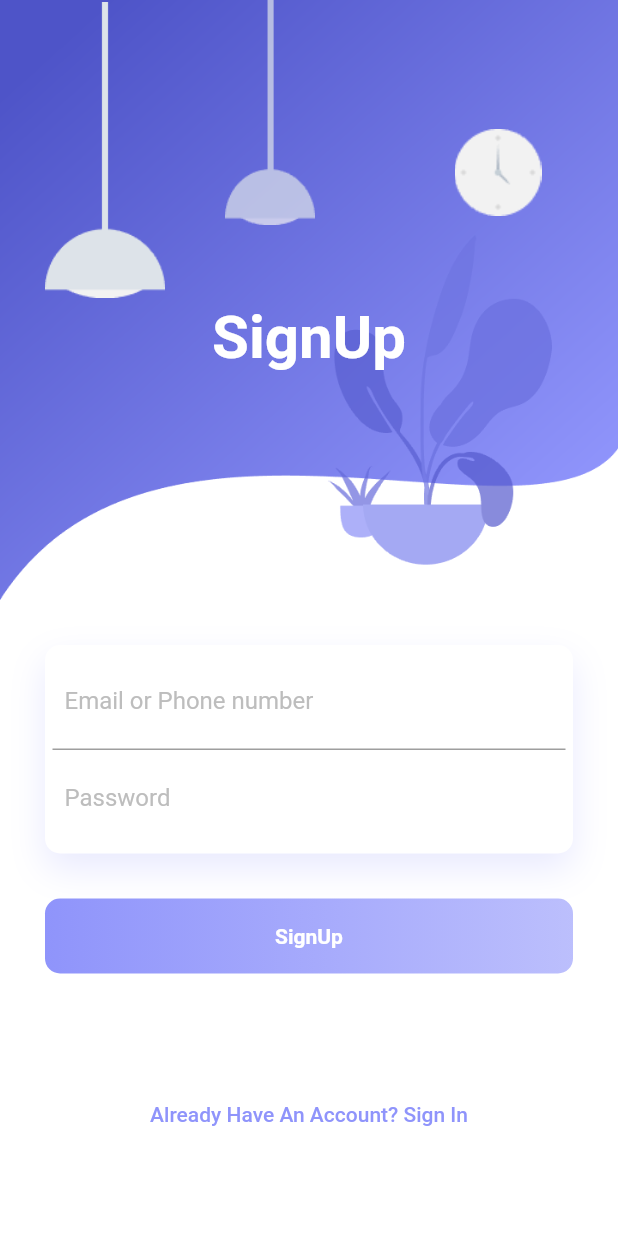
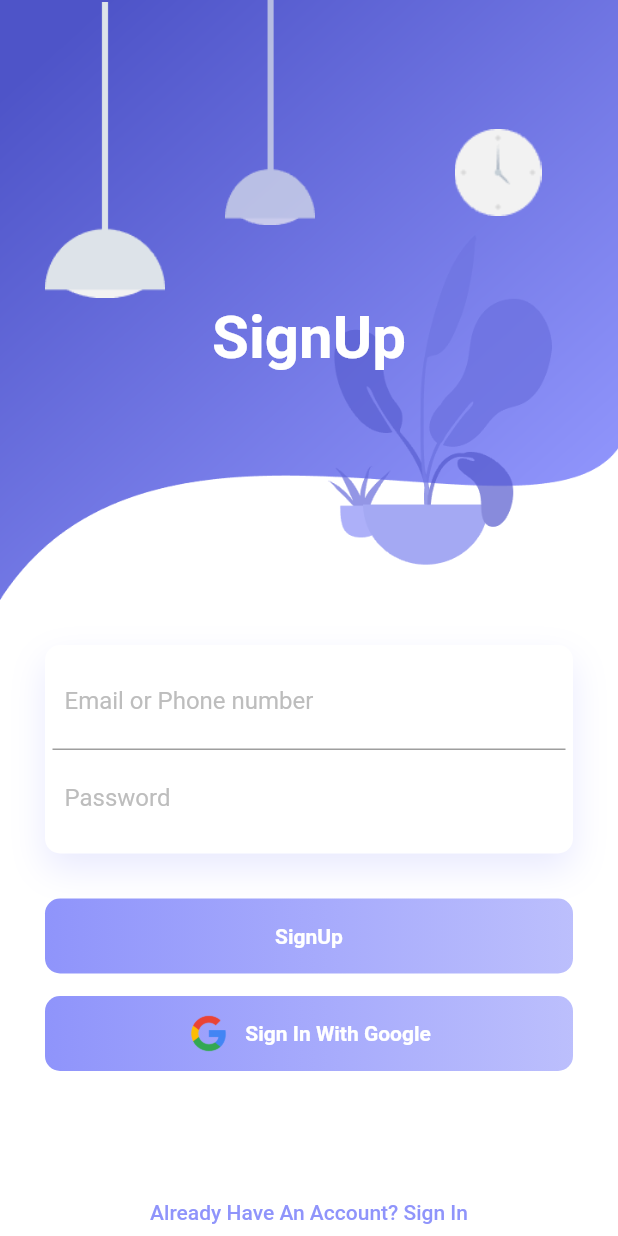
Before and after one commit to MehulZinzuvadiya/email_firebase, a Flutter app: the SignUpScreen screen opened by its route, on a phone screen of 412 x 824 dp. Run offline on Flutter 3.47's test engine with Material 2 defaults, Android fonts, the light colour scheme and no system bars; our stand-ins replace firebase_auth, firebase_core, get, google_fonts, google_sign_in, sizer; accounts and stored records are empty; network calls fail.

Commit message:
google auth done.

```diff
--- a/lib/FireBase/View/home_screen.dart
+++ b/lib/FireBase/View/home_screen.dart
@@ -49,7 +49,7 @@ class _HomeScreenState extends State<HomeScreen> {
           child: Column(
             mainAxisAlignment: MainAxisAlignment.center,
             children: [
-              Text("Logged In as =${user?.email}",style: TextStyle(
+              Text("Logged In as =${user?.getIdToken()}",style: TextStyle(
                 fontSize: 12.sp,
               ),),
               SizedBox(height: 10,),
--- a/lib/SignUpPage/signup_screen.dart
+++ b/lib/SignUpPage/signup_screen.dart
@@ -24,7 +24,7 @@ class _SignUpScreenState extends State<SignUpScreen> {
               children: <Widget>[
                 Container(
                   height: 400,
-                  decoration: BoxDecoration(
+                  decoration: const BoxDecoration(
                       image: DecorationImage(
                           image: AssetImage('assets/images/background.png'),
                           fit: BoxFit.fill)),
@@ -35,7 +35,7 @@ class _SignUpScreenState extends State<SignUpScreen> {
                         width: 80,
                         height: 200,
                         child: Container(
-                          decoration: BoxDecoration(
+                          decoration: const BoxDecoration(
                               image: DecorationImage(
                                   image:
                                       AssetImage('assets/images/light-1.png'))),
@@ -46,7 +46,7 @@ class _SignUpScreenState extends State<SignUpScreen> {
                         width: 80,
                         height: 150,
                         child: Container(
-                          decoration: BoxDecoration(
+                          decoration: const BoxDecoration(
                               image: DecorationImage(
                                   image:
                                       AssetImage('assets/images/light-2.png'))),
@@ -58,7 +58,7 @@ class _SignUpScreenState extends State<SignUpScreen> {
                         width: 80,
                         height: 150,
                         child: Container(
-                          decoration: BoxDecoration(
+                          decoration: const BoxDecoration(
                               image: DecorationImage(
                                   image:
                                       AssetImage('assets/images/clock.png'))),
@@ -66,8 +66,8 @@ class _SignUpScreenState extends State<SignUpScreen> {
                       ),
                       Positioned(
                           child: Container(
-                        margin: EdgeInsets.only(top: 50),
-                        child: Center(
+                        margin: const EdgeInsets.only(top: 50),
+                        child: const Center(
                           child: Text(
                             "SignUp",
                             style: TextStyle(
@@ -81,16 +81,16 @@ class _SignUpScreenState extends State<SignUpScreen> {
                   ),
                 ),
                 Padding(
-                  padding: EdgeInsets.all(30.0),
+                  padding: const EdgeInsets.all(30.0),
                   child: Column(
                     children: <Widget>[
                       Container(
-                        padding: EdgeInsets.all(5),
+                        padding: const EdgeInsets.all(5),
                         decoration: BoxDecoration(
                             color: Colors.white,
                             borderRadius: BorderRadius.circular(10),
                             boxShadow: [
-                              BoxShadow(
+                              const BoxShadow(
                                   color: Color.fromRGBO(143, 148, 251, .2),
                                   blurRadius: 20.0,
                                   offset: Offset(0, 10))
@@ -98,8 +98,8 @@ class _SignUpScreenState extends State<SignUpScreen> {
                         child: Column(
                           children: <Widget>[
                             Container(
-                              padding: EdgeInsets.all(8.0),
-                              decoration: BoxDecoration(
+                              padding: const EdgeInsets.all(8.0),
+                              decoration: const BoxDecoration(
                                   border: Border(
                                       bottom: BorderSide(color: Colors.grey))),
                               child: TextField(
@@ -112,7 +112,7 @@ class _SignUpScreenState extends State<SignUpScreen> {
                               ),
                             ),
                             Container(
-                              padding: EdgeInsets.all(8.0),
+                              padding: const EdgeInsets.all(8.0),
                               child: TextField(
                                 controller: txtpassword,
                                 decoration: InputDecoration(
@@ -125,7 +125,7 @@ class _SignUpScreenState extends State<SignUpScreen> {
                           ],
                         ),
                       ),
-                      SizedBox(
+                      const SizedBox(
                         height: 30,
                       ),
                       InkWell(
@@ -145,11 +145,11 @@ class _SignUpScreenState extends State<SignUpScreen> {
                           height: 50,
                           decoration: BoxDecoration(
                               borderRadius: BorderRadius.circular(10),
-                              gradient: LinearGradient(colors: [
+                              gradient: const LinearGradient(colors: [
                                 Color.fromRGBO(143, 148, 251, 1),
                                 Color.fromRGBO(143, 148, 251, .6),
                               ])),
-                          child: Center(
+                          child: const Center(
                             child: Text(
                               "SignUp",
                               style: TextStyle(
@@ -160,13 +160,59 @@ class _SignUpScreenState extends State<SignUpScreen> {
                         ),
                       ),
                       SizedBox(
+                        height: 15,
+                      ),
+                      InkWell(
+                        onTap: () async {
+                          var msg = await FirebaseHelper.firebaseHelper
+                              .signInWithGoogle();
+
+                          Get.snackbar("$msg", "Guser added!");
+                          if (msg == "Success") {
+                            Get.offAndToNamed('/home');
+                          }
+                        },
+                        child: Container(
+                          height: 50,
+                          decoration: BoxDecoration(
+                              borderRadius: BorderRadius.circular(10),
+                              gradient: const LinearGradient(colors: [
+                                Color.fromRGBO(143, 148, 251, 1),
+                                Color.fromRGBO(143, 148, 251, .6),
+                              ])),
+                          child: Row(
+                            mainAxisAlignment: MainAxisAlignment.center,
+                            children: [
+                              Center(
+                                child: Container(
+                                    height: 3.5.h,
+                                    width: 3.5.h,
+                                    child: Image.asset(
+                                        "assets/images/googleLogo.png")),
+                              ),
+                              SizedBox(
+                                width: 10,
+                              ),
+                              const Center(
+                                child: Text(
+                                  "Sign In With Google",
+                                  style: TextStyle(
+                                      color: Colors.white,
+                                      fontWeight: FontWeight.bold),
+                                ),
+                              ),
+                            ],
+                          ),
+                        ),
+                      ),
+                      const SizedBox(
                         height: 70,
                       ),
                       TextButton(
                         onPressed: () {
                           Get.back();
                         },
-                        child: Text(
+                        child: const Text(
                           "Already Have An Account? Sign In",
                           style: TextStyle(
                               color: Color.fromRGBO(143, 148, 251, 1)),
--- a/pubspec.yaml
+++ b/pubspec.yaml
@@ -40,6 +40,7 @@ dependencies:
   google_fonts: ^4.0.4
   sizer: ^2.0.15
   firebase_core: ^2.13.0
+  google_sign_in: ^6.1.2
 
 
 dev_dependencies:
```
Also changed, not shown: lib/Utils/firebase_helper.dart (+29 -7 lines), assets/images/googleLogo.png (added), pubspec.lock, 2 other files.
# # # # #
> [WORK REQUIRED]
Only the pictures are dropped. Otherwise, write out the listing exactly.

> [TASK OUTPUT]
Before and after one commit to MehulZinzuvadiya/email_firebase, a Flutter app: the SignUpScreen screen opened by its route, on a phone screen of 412 x 824 dp. Run offline on Flutter 3.47's test engine with Material 2 defaults, Android fonts, the light colour scheme and no system bars; our stand-ins replace firebase_auth, firebase_core, get, google_fonts, google_sign_in, sizer; accounts and stored records are empty; network calls fail.

Commit message:
google auth done.

```diff
--- a/lib/FireBase/View/home_screen.dart
+++ b/lib/FireBase/View/home_screen.dart
@@ -49,7 +49,7 @@ class _HomeScreenState extends State<HomeScreen> {
           child: Column(
             mainAxisAlignment: MainAxisAlignment.center,
             children: [
-              Text("Logged In as =${user?.email}",style: TextStyle(
+              Text("Logged In as =${user?.getIdToken()}",style: TextStyle(
                 fontSize: 12.sp,
               ),),
               SizedBox(height: 10,),
--- a/lib/SignUpPage/signup_screen.dart
+++ b/lib/SignUpPage/signup_screen.dart
@@ -24,7 +24,7 @@ class _SignUpScreenState extends State<SignUpScreen> {
               children: <Widget>[
                 Container(
                   height: 400,
-                  decoration: BoxDecoration(
+                  decoration: const BoxDecoration(
                       image: DecorationImage(
                           image: AssetImage('assets/images/background.png'),
                           fit: BoxFit.fill)),
@@ -35,7 +35,7 @@ class _SignUpScreenState extends State<SignUpScreen> {
                         width: 80,
                         height: 200,
                         child: Container(
-                          decoration: BoxDecoration(
+                          decoration: const BoxDecoration(
                               image: DecorationImage(
                                   image:
                                       AssetImage('assets/images/light-1.png'))),
@@ -46,7 +46,7 @@ class _SignUpScreenState extends State<SignUpScreen> {
                         width: 80,
                         height: 150,
                         child: Container(
-                          decoration: BoxDecoration(
+                          decoration: const BoxDecoration(
                               image: DecorationImage(
                                   image:
                                       AssetImage('assets/images/light-2.png'))),
@@ -58,7 +58,7 @@ class _SignUpScreenState extends State<SignUpScreen> {
                         width: 80,
                         height: 150,
                         child: Container(
-                          decoration: BoxDecoration(
+                          decoration: const BoxDecoration(
                               image: DecorationImage(
                                   image:
                                       AssetImage('assets/images/clock.png'))),
@@ -66,8 +66,8 @@ class _SignUpScreenState extends State<SignUpScreen> {
                       ),
                       Positioned(
                           child: Container(
-                        margin: EdgeInsets.only(top: 50),
-                        child: Center(
+                        margin: const EdgeInsets.only(top: 50),
+                        child: const Center(
                           child: Text(
                             "SignUp",
                             style: TextStyle(
@@ -81,16 +81,16 @@ class _SignUpScreenState extends State<SignUpScreen> {
                   ),
                 ),
                 Padding(
-                  padding: EdgeInsets.all(30.0),
+                  padding: const EdgeInsets.all(30.0),
                   child: Column(
                     children: <Widget>[
                       Container(
-                        padding: EdgeInsets.all(5),
+                        padding: const EdgeInsets.all(5),
                         decoration: BoxDecoration(
                             color: Colors.white,
                             borderRadius: BorderRadius.circular(10),
                             boxShadow: [
-                              BoxShadow(
+                              const BoxShadow(
                                   color: Color.fromRGBO(143, 148, 251, .2),
                                   blurRadius: 20.0,
                                   offset: Offset(0, 10))
@@ -98,8 +98,8 @@ class _SignUpScreenState extends State<SignUpScreen> {
                         child: Column(
                           children: <Widget>[
                             Container(
-                              padding: EdgeInsets.all(8.0),
-                              decoration: BoxDecoration(
+                              padding: const EdgeInsets.all(8.0),
+                              decoration: const BoxDecoration(
                                   border: Border(
                                       bottom: BorderSide(color: Colors.grey))),
                               child: TextField(
@@ -112,7 +112,7 @@ class _SignUpScreenState extends State<SignUpScreen> {
                               ),
                             ),
                             Container(
-                              padding: EdgeInsets.all(8.0),
+                              padding: const EdgeInsets.all(8.0),
                               child: TextField(
                                 controller: txtpassword,
                                 decoration: InputDecoration(
@@ -125,7 +125,7 @@ class _SignUpScreenState extends State<SignUpScreen> {
                           ],
                         ),
                       ),
-                      SizedBox(
+                      const SizedBox(
                         height: 30,
                       ),
                       InkWell(
@@ -145,11 +145,11 @@ class _SignUpScreenState extends State<SignUpScreen> {
                           height: 50,
                           decoration: BoxDecoration(
                               borderRadius: BorderRadius.circular(10),
-                              gradient: LinearGradient(colors: [
+                              gradient: const LinearGradient(colors: [
                                 Color.fromRGBO(143, 148, 251, 1),
                                 Color.fromRGBO(143, 148, 251, .6),
                               ])),
-                          child: Center(
+                          child: const Center(
                             child: Text(
                               "SignUp",
                               style: TextStyle(
@@ -160,13 +160,59 @@ class _SignUpScreenState extends State<SignUpScreen> {
                         ),
                       ),
                       SizedBox(
+                        height: 15,
+                      ),
+                      InkWell(
+                        onTap: () async {
+                          var msg = await FirebaseHelper.firebaseHelper
+                              .signInWithGoogle();
+
+                          Get.snackbar("$msg", "Guser added!");
+                          if (msg == "Success") {
+                            Get.offAndToNamed('/home');
+                          }
+                        },
+                        child: Container(
+                          height: 50,
+                          decoration: BoxDecoration(
+                              borderRadius: BorderRadius.circular(10),
+                              gradient: const LinearGradient(colors: [
+                                Color.fromRGBO(143, 148, 251, 1),
+                                Color.fromRGBO(143, 148, 251, .6),
+                              ])),
+                          child: Row(
+                            mainAxisAlignment: MainAxisAlignment.center,
+                            children: [
+                              Center(
+                                child: Container(
+                                    height: 3.5.h,
+                                    width: 3.5.h,
+                                    child: Image.asset(
+                                        "assets/images/googleLogo.png")),
+                              ),
+                              SizedBox(
+                                width: 10,
+                              ),
+                              const Center(
+                                child: Text(
+                                  "Sign In With Google",
+                                  style: TextStyle(
+                                      color: Colors.white,
+                                      fontWeight: FontWeight.bold),
+                                ),
+                              ),
+                            ],
+                          ),
+                        ),
+                      ),
+                      const SizedBox(
                         height: 70,
                       ),
                       TextButton(
                         onPressed: () {
                           Get.back();
                         },
-                        child: Text(
+                        child: const Text(
                           "Already Have An Account? Sign In",
                           style: TextStyle(
                               color: Color.fromRGBO(143, 148, 251, 1)),
--- a/pubspec.yaml
+++ b/pubspec.yaml
@@ -40,6 +40,7 @@ dependencies:
   google_fonts: ^4.0.4
   sizer: ^2.0.15
   firebase_core: ^2.13.0
+  google_sign_in: ^6.1.2
 
 
 dev_dependencies:
```
Also changed, not shown: lib/Utils/firebase_helper.dart (+29 -7 lines), assets/images/googleLogo.png (added), pubspec.lock, 2 other files.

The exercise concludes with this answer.